As usual you can’t realistically expect exactly what you are looking for at Walmart. Their supply/stocking isn’t consistent. This time the first substitution was Tillamook cheddar for the missing Cabot. No problem with the marble jack. In the produce section I was confronted with overflowing bins of peppers arranged vertically. The anaheims actually appeared fresh w/o their usual withered appearance. Serranos good too- but after pulling a couple small ones, I instead replaced them with a couple more robust ones from near the top of the bin. Note that I didn’t study these new choices carefully.
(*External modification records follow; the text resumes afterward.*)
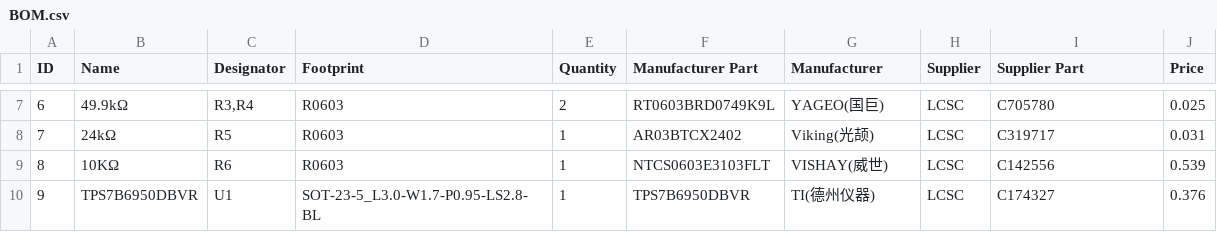
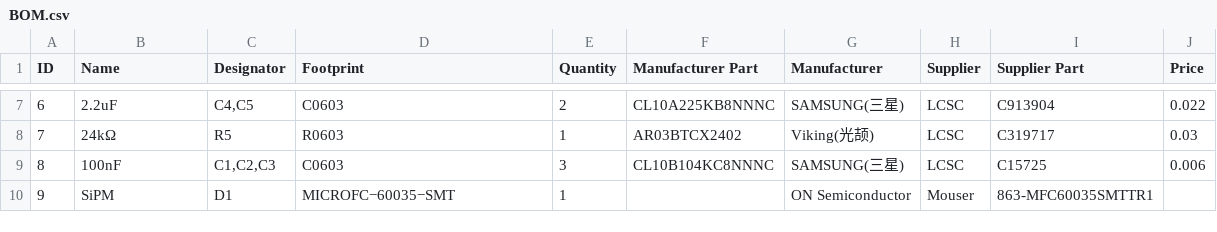
Before and after one commit to OpenGammaProject/MicroFC-SiPM-Carrier-Board, a CSV file: hardware/BOM.csv, drawn as a sheet; only a part is shown, gaps mark what is left out; the diff covers the shown part only.

```diff
--- a/hardware/BOM.csv
+++ b/hardware/BOM.csv
@@ -7,4 +7,4 @@
-6;49.9kΩ;R3,R4;R0603;2;RT0603BRD0749K9L;YAGEO(国巨);LCSC;C705780;0.025
-7;24kΩ;R5;R0603;1;AR03BTCX2402;Viking(光颉);LCSC;C319717;0.031
-8;10KΩ;R6;R0603;1;NTCS0603E3103FLT;VISHAY(威世);LCSC;C142556;0.539
-9;TPS7B6950DBVR;U1;SOT-23-5_L3.0-W1.7-P0.95-LS2.8-BL;1;TPS7B6950DBVR;TI(德州仪器);LCSC;C174327;0.376
+6;2.2uF;C4,C5;C0603;2;CL10A225KB8NNNC;SAMSUNG(三星);LCSC;C913904;0.022
+7;24kΩ;R5;R0603;1;AR03BTCX2402;Viking(光颉);LCSC;C319717;0.03
+8;100nF;C1,C2,C3;C0603;3;CL10B104KC8NNNC;SAMSUNG(三星);LCSC;C15725;0.006
+9;SiPM;D1;MICROFC−60035−SMT;1;;ON Semiconductor;Mouser;863-MFC60035SMTTR1;
```
Also changed, not shown: 32 edited cells elsewhere in this file, hardware/PickAndPlace_PCB.csv, 12 other files.
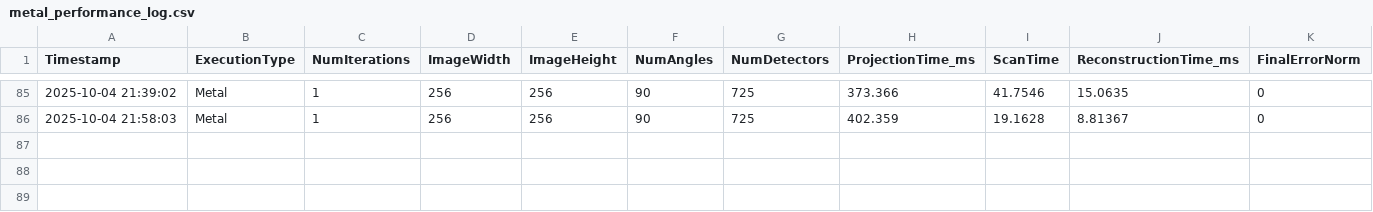
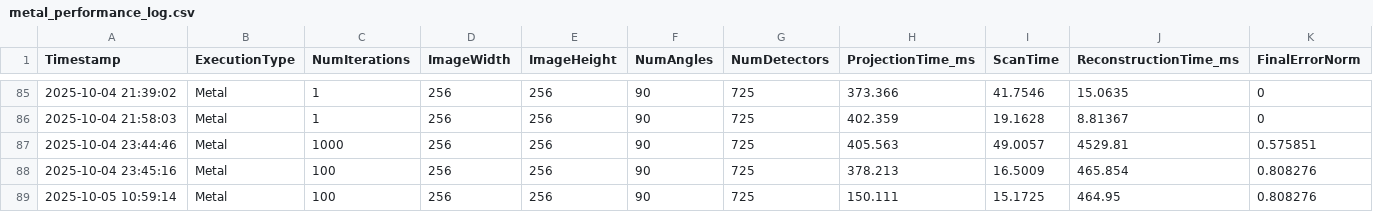
Before and after one commit to ksuraev/Cimmino-Phantom-Reconstruction, a CSV file: metal-logs/metal_performance_log.csv, drawn as a sheet; only a part is shown, gaps mark what is left out; the diff names each change by its address in the sheet, - before the commit and + after, or states it on an @@ line.

Commit message:
Update image sequence in view_images.py and add new performance logs to metal_performance_log.csv

```diff
--- a/metal-logs/metal_performance_log.csv
+++ b/metal-logs/metal_performance_log.csv
+row 87: 2025-10-04 23:44:46 | Metal | 1000 | 256 | 256 | 90 | 725 | 405.563 | 49.0057 | 4529.81 | 0.575851
+row 88: 2025-10-04 23:45:16 | Metal | 100 | 256 | 256 | 90 | 725 | 378.213 | 16.5009 | 465.854 | 0.808276
+row 89: 2025-10-05 10:59:14 | Metal | 100 | 256 | 256 | 90 | 725 | 150.111 | 15.1725 | 464.95 | 0.808276
```
Also changed, not shown: 1 other file.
New girl at checkout was unfamiliar with the codes for the peppers and could not locate the anaheims on her cheat sheet so called over the manager guy. He and I promptly got into an argument over the more robust “serranos” which he insisted were Jalepenos! At one point I heard myself say “bet you a million dollars they are serranos” and he countered by trotting off to the produce area to take photos of each; It wasn’t a very busy mid-day. I wasn’t convinced but happily paid the lower jalepeno price.
I didn’t re-look at the peppers until prepping for a burger days later. The First Step (single 1/3 pound burger) is cutting the tops off (1) Anaheim and one (only now obvious) Jalepeno. Then slice each lengthwise into quarters and scrape out seeds. Place pepper slices into a preheated heavy skillet with a dab of oil and flatten with a heavy spatula or better yet; a potato masher. Time for 5 minutes a side at a low hissing, below smoking heat. Peppers should be 50 % scorched black on both sides and soft. Add a quarter (tennis ball size) Red Onion sliced thin along it’s top to root axis and continue the process until the onion is soft and a bit carmelized. Push all to the side and toast buttered potato buns. Transfer buns and onion/pepper mix to a warm serving plate. Keep them apart for now as the onion pepper mix will go on top of the cooked burger.
Reheat the skillet at a higher setting (just smoking) for cooking your burger. While the peppers were blackening you should have portioned your Hay Creek grass-fed burger into a 1/3 pound patty just a bit larger in diameter then the bun. Keep the edges tight and smooth to avoid drying. Kosher salt and black pepper both sides, working the salt/pepper into the surface by cross-hatching with the underside of a fork- like the peanut butter cookie treatment. Cook the burger 2 minutes per side, placing a single 3-4 mm thick slice of Tillamook cheddar (WTH; it’s the first I saw in the cheese drawer and already opened) on the just-flipped first side. Let the burger rest in the pan maybe 30 -60 seconds after turning off the heat (beyond the second 2 minutes).
Place the burger on your unadorned (NO condiments) lower bun, top with pepper/onion mix, slap the top bun on (NO condiments) and dig in! Truly Sublime. There were virtually zero grand expectations for this outcome so impartiality is guaranteed. Remember, you heard it first here.
Oh, the timing of this whole process works out really well for prepping homemade fries cut from a single longish unpeeled russet potato. Simply handcut the fries with a 8 inch+ chefs knife and begin heating for a 5 minute parboil at the point you first flip the peppers in the skillet. Drain and begin pan-fry in a separate skillet at the point you turn off the pepper/onion mix.